Throughout the years, the themes have become more poignant, becoming more important to me than the language. Wilde, King of the Aesthetes, still acknowledged moral depth. Beauty is not enough on its own. Dorian drove himself to a sort of madness in his final moments, tormented by the ugly sight of his own soul. In the end, he is dead, and for what? He was not a happier man for living the Epicurean lifestyle, indulging in all the carnal and material desires in his path.
What does this mean for us? What does it mean for me? To be honest, I do not yet know. After all these years, I am still mulling Wilde’s sole novel over in my head. He has taught me that it is all right – and perhaps he encourages this – to love art for the sheer beauty of it, regardless of the semantics or any other beyond-surface level meaning.
Those who find ugly meanings in beautiful things are corrupt without being charming. This is a fault. Those who find beautiful meanings in beautiful things are the cultivated. For these there is hope. They are the elect to whom beautiful things mean only Beauty. There is no such thing as a moral or an immoral book. Books are well written, or badly written. That is all.
– The Picture of Dorian Gray, Oscar Wilde
He taught me about the subjectivity of morality, but at the same time pointed out that morality must exist, even if it’s something that we pull out of our derrieres. In what form remains to be illuminated. He showed me the facade of high society with its trivial worries and preoccupations. He gave me the appreciation for lovely language. He gave me the appreciation for intelligent language. He allowed me to feel without having to think too hard about it.
Thank you, Oscar Wilde, and happy birthday, old chap.
Read on about Mr. Wilde:
- Oscar Wilde, moralist (Washington Times)

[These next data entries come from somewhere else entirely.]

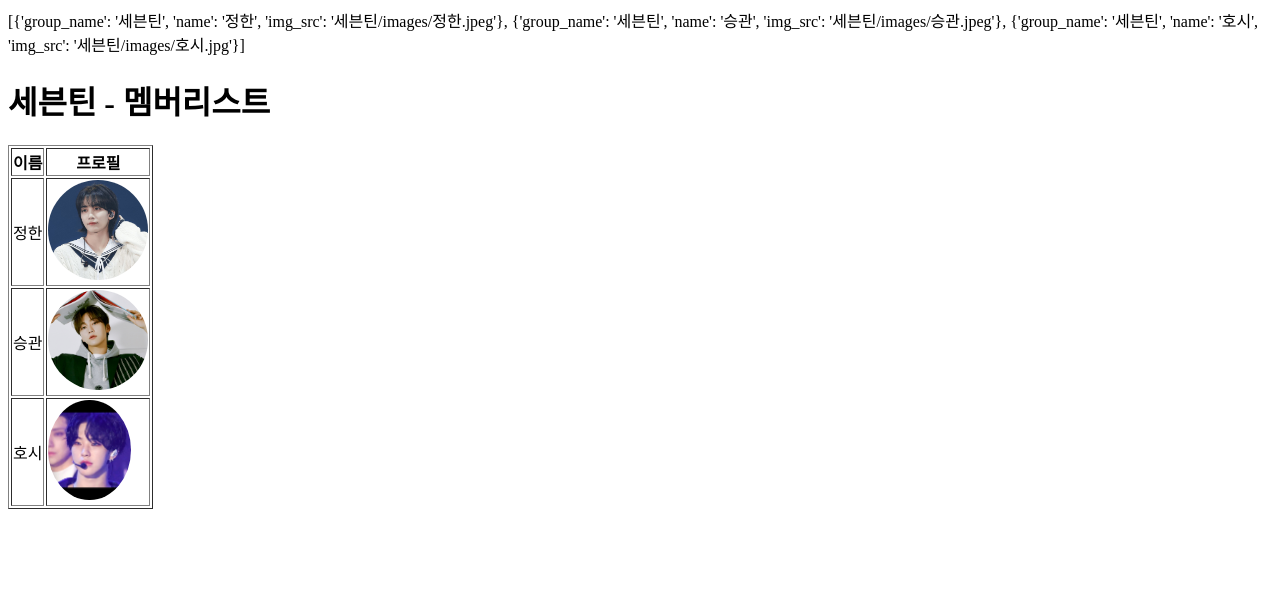
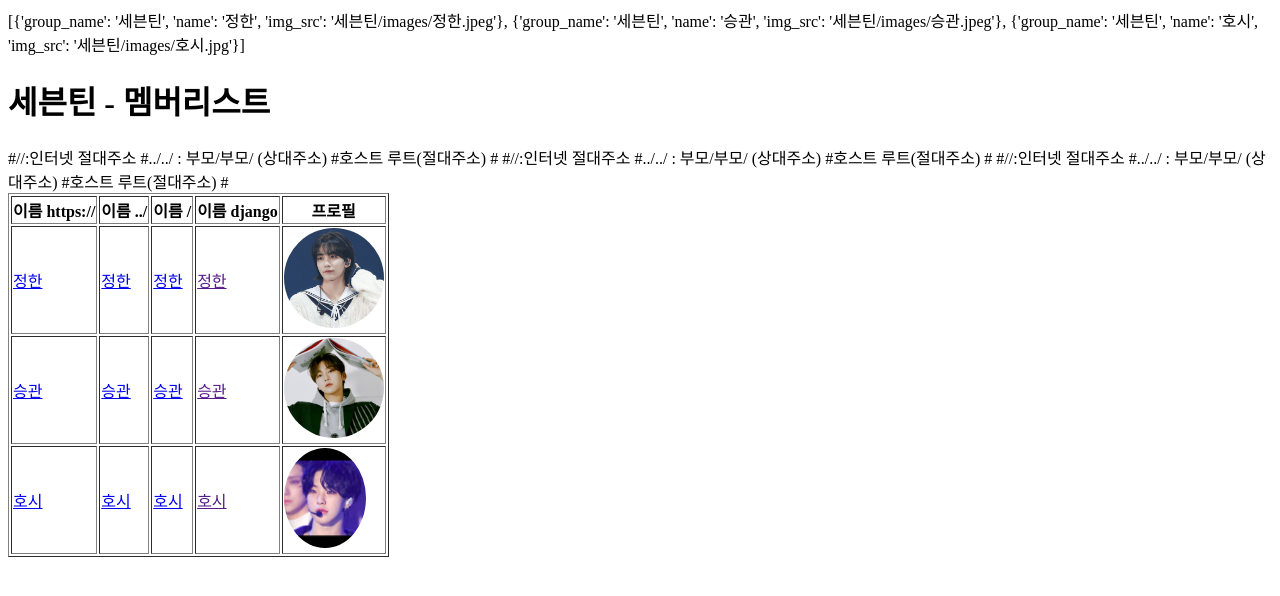
Before and after one commit to munhyebin/NetworkProgamming_240318_helloworld, a Django app: a page that uses 세븐틴/templates/세븐틴/멤버리스트.html in a window 1280 px wide. Shown: the top 596 px of the page. Run offline with Django 4.2, Linux system fonts and the light colour scheme.

Commit message:
Add link to detail page

```diff
--- a/세븐틴/templates/세븐틴/멤버리스트.html
+++ b/세븐틴/templates/세븐틴/멤버리스트.html
@@ -9,14 +9,21 @@
 <h1>{{ members.0.group_name }} - 멤버리스트</h1>
 <table border="1">
     <tr>
-        <th>이름</th>
+        <th>이름 https://</th>
+        <th>이름 ../</th>
+        <th>이름 /</th>
+        <th>이름 django</th>
         <th>프로필</th>
     </tr>
     {# members에서 하나씩 꺼내어 member에 넣자 #}
 
     {% for member in members %}
         <tr>
-            <td>{{ member.name }}</td>
+            {# 멤버이름에 링크 : 세븐틴/{{ member.name }}/   #}
+            <td><a href="//localhost:8000/세븐틴/{{ member.name }}/">{{ member.name }}</a></td>    #//:인터넷 절대주소
+            <td><a href="../../세븐틴/{{ member.name }}">{{ member.name }}</a></td>    #../../ : 부모/부모/ (상대주소)
+            <td><a href="/세븐틴/{{ member.name }}/">{{ member.name }}</a></td>    #호스트 루트(절대주소)
+            <td><a href="">{{ member.name }}</a></td>      #
             {% load static %}
             <td><img src="{% static member.img_src %}" alt="" style="height: 100px; border-radius: 50%"></td>
         </tr>
```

- What Would Oscar Do? (The Harvard Crimson)
- Oscar Wilde Quotes for the Soul[less] (Stressing Out College)
- A Wilde Fashion (The Smart Set)